Would you write out all of the records that follow, exactly as they stand?
─── TASK MATERIAL ───
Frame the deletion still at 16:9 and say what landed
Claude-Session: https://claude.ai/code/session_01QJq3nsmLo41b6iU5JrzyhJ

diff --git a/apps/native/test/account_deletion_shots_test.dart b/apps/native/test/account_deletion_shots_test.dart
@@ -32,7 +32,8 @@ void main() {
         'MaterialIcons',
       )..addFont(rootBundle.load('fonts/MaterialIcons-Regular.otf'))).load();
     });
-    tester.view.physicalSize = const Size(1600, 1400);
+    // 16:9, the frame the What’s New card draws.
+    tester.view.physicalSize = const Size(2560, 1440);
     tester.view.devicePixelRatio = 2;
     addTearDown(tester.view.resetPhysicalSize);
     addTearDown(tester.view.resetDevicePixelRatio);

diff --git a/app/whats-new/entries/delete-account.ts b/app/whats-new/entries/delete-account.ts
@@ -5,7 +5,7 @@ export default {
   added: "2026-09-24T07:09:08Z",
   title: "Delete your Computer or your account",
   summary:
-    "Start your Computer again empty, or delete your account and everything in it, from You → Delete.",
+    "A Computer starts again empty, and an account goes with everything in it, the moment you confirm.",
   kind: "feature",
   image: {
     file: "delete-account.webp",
───
**RESPONSE BOX**:
Frame the deletion still at 16:9 and say what landed
Claude-Session: https://claude.ai/code/session_01QJq3nsmLo41b6iU5JrzyhJ

diff --git a/apps/native/test/account_deletion_shots_test.dart b/apps/native/test/account_deletion_shots_test.dart
@@ -32,7 +32,8 @@ void main() {
         'MaterialIcons',
       )..addFont(rootBundle.load('fonts/MaterialIcons-Regular.otf'))).load();
     });
-    tester.view.physicalSize = const Size(1600, 1400);
+    // 16:9, the frame the What’s New card draws.
+    tester.view.physicalSize = const Size(2560, 1440);
     tester.view.devicePixelRatio = 2;
     addTearDown(tester.view.resetPhysicalSize);
     addTearDown(tester.view.resetDevicePixelRatio);

diff --git a/app/whats-new/entries/delete-account.ts b/app/whats-new/entries/delete-account.ts
@@ -5,7 +5,7 @@ export default {
   added: "2026-09-24T07:09:08Z",
   title: "Delete your Computer or your account",
   summary:
-    "Start your Computer again empty, or delete your account and everything in it, from You → Delete.",
+    "A Computer starts again empty, and an account goes with everything in it, the moment you confirm.",
   kind: "feature",
   image: {
     file: "delete-account.webp",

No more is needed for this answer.